Netbook sales are declining. In fact, if rumors from the supply chain are to be believed sales of netbooks are crashing through the floor. Can Windows 7 save netbooks? What about Ubuntu? My take on the situation - nothing can revive flagging netbook sales.
Ubuntu may be a great replacement for Windows, but it doesn't have to be for the netbook market. It runs, surprisingly, better than you think.
Ubuntu may not make the netbook sexy again, but it can certainly make it a more viable choice for student computing with lower long-term costs than other solutions might entail. System76 just happens to be one OEM that makes it easy to jump into Ubuntu (on netbooks and elsewhere).
After having looked at three more or less "traditional" Linux desktops on a netbook - Ubuntu Unity, KDE Plasma Netbook and Jolicloud - now I am going to look at a very un-traditional desktop, MeeGo. Descended from the Moblin project, and now being developed jointly by Intel and Nokia, MeeGo is intended to be a user interface for the entire range of mobile products, including netbooks, tablets, smart phones and more.
In Part 1 of this series I looked at the Unity desktop in the Ubuntu 10.10 Netbook Edition distribution.

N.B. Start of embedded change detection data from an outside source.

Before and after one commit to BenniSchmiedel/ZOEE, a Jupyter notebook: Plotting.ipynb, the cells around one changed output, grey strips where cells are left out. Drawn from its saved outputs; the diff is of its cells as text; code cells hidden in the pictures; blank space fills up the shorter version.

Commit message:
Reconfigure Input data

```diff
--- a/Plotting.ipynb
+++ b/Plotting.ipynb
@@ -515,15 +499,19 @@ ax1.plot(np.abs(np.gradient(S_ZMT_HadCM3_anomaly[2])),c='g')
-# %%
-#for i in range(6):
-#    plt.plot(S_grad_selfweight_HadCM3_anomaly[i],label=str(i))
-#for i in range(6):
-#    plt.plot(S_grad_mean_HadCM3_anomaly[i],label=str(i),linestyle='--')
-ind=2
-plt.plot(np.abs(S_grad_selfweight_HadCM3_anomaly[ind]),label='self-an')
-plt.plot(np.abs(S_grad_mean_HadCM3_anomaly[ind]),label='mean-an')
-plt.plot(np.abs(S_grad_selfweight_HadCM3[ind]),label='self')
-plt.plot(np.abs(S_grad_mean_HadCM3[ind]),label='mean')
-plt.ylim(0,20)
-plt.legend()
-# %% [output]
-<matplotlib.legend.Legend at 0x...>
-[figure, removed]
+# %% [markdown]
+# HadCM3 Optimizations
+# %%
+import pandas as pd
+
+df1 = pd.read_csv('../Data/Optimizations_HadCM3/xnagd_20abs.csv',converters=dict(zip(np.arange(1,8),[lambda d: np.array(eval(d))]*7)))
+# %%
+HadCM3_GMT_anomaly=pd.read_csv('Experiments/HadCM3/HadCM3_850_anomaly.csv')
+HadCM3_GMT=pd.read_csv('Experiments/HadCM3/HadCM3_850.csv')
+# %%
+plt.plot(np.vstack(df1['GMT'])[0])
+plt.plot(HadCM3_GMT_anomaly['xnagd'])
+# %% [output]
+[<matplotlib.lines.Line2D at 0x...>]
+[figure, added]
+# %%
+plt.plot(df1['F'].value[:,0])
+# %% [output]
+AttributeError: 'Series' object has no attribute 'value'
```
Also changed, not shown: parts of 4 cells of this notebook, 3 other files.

There has been a lot of discussion lately about Ubuntu's decision to make their Unity desktop the standard for their next release, not only in the Netbook Edition but also in the base release. As a good friend used to say, most of that discussion has produced more heat than light, so I am going to try to shed some light on the situation by comparing several of the latest Netbook desktops.
Canonical's Mark Shuttleworth detailed how Ubuntu will split from the GNOME user interface for Unity, which is its netbook approach. Simply put, Ubuntu will have a custom user interface.
Rather than moan about how not particularly brilliant Ubuntu Netbook Edition 10.10, I thought it would be a positive step to come up with an alternative.
Rather than continue this sequence of posts with one per Linux distribution, which would end up being a lot of repetition, I've decided to wrap them all up in one bundle. There's good news and not so good news, and a peek at the latest from Ubuntu.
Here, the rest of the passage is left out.